Carbon capture utilization and storage are widely viewed as a necessary technology to facilitate the prolonged use of fossil fuels in light of climate change concerns around the globe. Mitsubishi Heavy Industries is one of the companies that highly focus on CCUS research and development, along with the deployment of the technology.
Tiffany Wu, business development manager for MHI America, spoke about the technology and its future prospects. She has a degree in chemical engineering. At the beginning of her career, Wu worked intimately on CCUS projects, including the Petra Nova project and Alabama Power’s Plant Barry facility.
Wu thinks that carbon capture is going to become an important part of the energy portfolio. There is the absence of any regulatory pressure in the United States. So, what matters to the industry is whether or not these carbon capture facilities will be economical or not. Their customers are trying to come up with not only environmentally friendly projects but economic projects as well.

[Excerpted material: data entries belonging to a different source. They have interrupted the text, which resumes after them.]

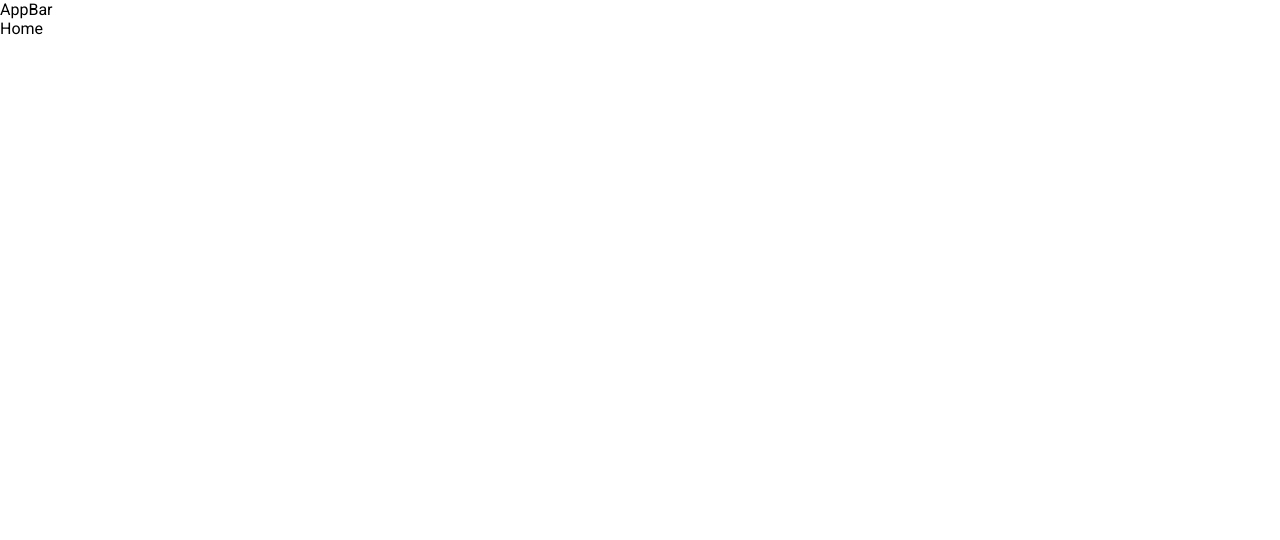
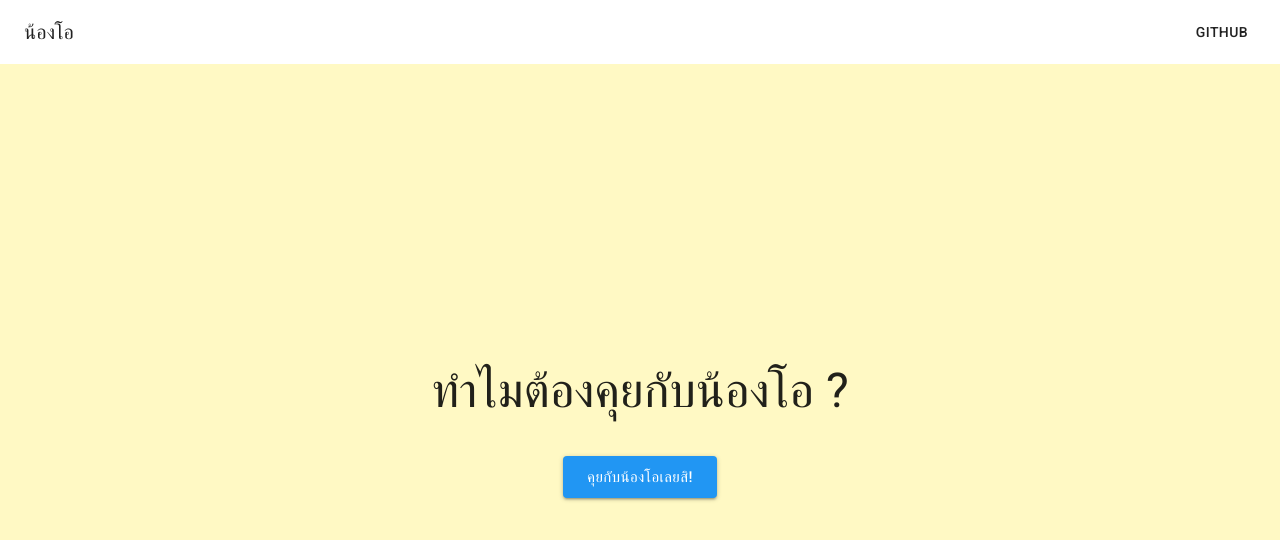
Before and after one commit to finality5/nong-o, a React (Create React App) app in the folder nong-o-frontend/: page / in a window 1280 px wide. Shown: the top 540 px of the page. Built offline with nearby package versions, Linux system fonts and the light colour scheme.

Commit message:
add Banner component

```diff
--- a/nong-o-frontend/src/App.js
+++ b/nong-o-frontend/src/App.js
@@ -2,13 +2,21 @@ import React, {
   memo,
 } from 'react';
 
+import { MuiThemeProvider } from '@material-ui/core/styles';
+
+import theme from 'theme';
+
 import AppBar from 'components/AppBar';
 import Home from 'containers/Home';
 
+console.log(theme);
+
 const App = memo(() => (
   <div id="App">
-    <AppBar />
-    <Home />
+    <MuiThemeProvider theme={theme}>
+      <AppBar />
+      <Home />
+    </MuiThemeProvider>
   </div>
 ));
 
--- a/nong-o-frontend/src/components/AppBar.js
+++ b/nong-o-frontend/src/components/AppBar.js
@@ -2,12 +2,44 @@ import React, {
   memo,
 } from 'react';
 
+import { withStyles } from '@material-ui/core/styles';
 import MuiAppBar from '@material-ui/core/AppBar';
+import Toolbar from '@material-ui/core/Toolbar';
+import Typography from '@material-ui/core/Typography';
+import Button from '@material-ui/core/Button';
 
-const AppBar = memo(() => {
+const styles = theme => ({
+  root: {
+    flexGrow: 1,
+  },
+  appBar: {
+    backgroundColor: 'white',
+    color: theme.palette.getContrastText('#FFFFFF')
+  },
+  grow: {
+    flexGrow: 1,
+  },
+  menuButton: {
+    marginLeft: -12,
+    marginRight: 20,
+  },
+});
+
+const AppBar = memo((props) => {
+  const { classes } = props;
+
   return (
-    <div>AppBar</div>
+    <div className={classes.root}>
+      <MuiAppBar position="static" className={classes.appBar}>
+        <Toolbar>
+          <Typography variant="h6" color="inherit" className={classes.grow}>
+            น้องโอ
+          </Typography>
+          <Button color="inherit">GITHUB</Button>
+        </Toolbar>
+      </MuiAppBar>
+    </div>
   );
 });
 
-export default AppBar;
+export default withStyles(styles)(AppBar);
--- /dev/null
+++ b/nong-o-frontend/src/components/Banner.js
@@ -0,0 +1,46 @@
+import React, {
+  memo,
+} from 'react';
+
+import { withStyles } from '@material-ui/core/styles';
+import Typography from '@material-ui/core/Typography';
+import Button from '@material-ui/core/Button';
+
+import yellow from '@material-ui/core/colors/yellow';
+
+const styles = theme => {
+  const bannerBackground = yellow[100];
+
+  return {
+    banner: {
+      display: 'flex',
+      flexDirection: 'column',
+      height: 'calc(100vh - 64px)',
+      alignItems: 'center',
+      justifyContent: 'center',
+      backgroundColor: bannerBackground,
+      color: theme.palette.getContrastText(bannerBackground),
+    },
+  }
+};
+
+const Banner = memo((props) => {
+  const { classes } = props;
+
+  return (
+    <div className={classes.banner}>
+      <div>
+        <Typography variant="h3" color="inherit">
+          ทำไมต้องคุยกับน้องโอ ?
+        </Typography>
+      </div>
+      <div style={{ marginTop: 40 }}>
+        <Button variant="contained" color="primary" size="large">
+          คุยกับน้องโอเลยสิ!
+        </Button>
+      </div>
+    </div>
+  );
+});
+
+export default withStyles(styles)(Banner);
--- a/nong-o-frontend/src/containers/Home.js
+++ b/nong-o-frontend/src/containers/Home.js
@@ -2,9 +2,13 @@ import React, {
   memo,
 } from 'react';
 
+import Banner from 'components/Banner';
+
 const Home = memo(() => {
   return (
-    <div>Home</div>
+    <div id="Home">
+      <Banner />
+    </div>
   );
 });
 
--- /dev/null
+++ b/nong-o-frontend/src/theme.js
@@ -0,0 +1,23 @@
+import { createMuiTheme } from '@material-ui/core/styles';
+
+import blue from '@material-ui/core/colors/blue';
+import pink from '@material-ui/core/colors/pink';
+
+const theme = createMuiTheme({
+  typography: {
+    useNextVariants: true,
+  },
+  palette: {
+    background: {
+      default: '#f7f7f7',
+    },
+    primary: {
+      main: blue[500],
+    },
+    secondary: {
+      main: pink[500],
+    },
+  },
+});
+
+export default theme;
```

It seems there are reasons for optimism. In the U.S., Mitsubishi Heavy Industries has a really great environment for viable projects. It has all of this history with enhanced oil recovery. So, there’s a lot of infrastructure in place that the company can build off of. There have also been a lot of federal incentives, such as the 45Q tax credit. They can help bolster technology and these projects.
Furthermore, section 45Q helps with a tax credit on a per-ton basis for CO2 that is sequestered. From 2008, an incentive of $10 per metric ton for CO2 and $20 per metric ton for CO2 geologic storage used for enhanced natural gas recovery was available. In February 2018, the credit rose to $35 per metric ton for EOR.
How does this Technology work?
Mitsubishi Heavy Industries’ carbon capture process is known as KM CDR or Kansai Mitsubishi Carbon Dioxide Recovery. The company has installed it on at least 13 commercial plants around the world. Wu explained about the KM CDR process.
According to her, it’s similar to other amine-based processes. Flue gas is introduced into the system, as well as in one of the initial towers, which they call the absorber. They also introduce a solvent, under the name of amine. After that, the CO2 attaches itself to the amine. Through that process, they are able to capture 90% of the CO2 from the flue gas. Sometimes they even manage to capture up to 95% of the CO2.
Furthermore, the process is a closed-loop system. So, they can reuse the amine. Wu added that they introduce the amine that’s rich in CO2 into another tower they call a regeneration tower. So, in that tower, they add steam, which causes the amine to heat up. Then the CO2 separates itself from the amine.
Afterward, they compress the CO2 and send the amine back to the front of the process. Various industrial sectors use such technology, including acid gas treatment. While there may be different flue gas constituents in each case, the process is essentially the same.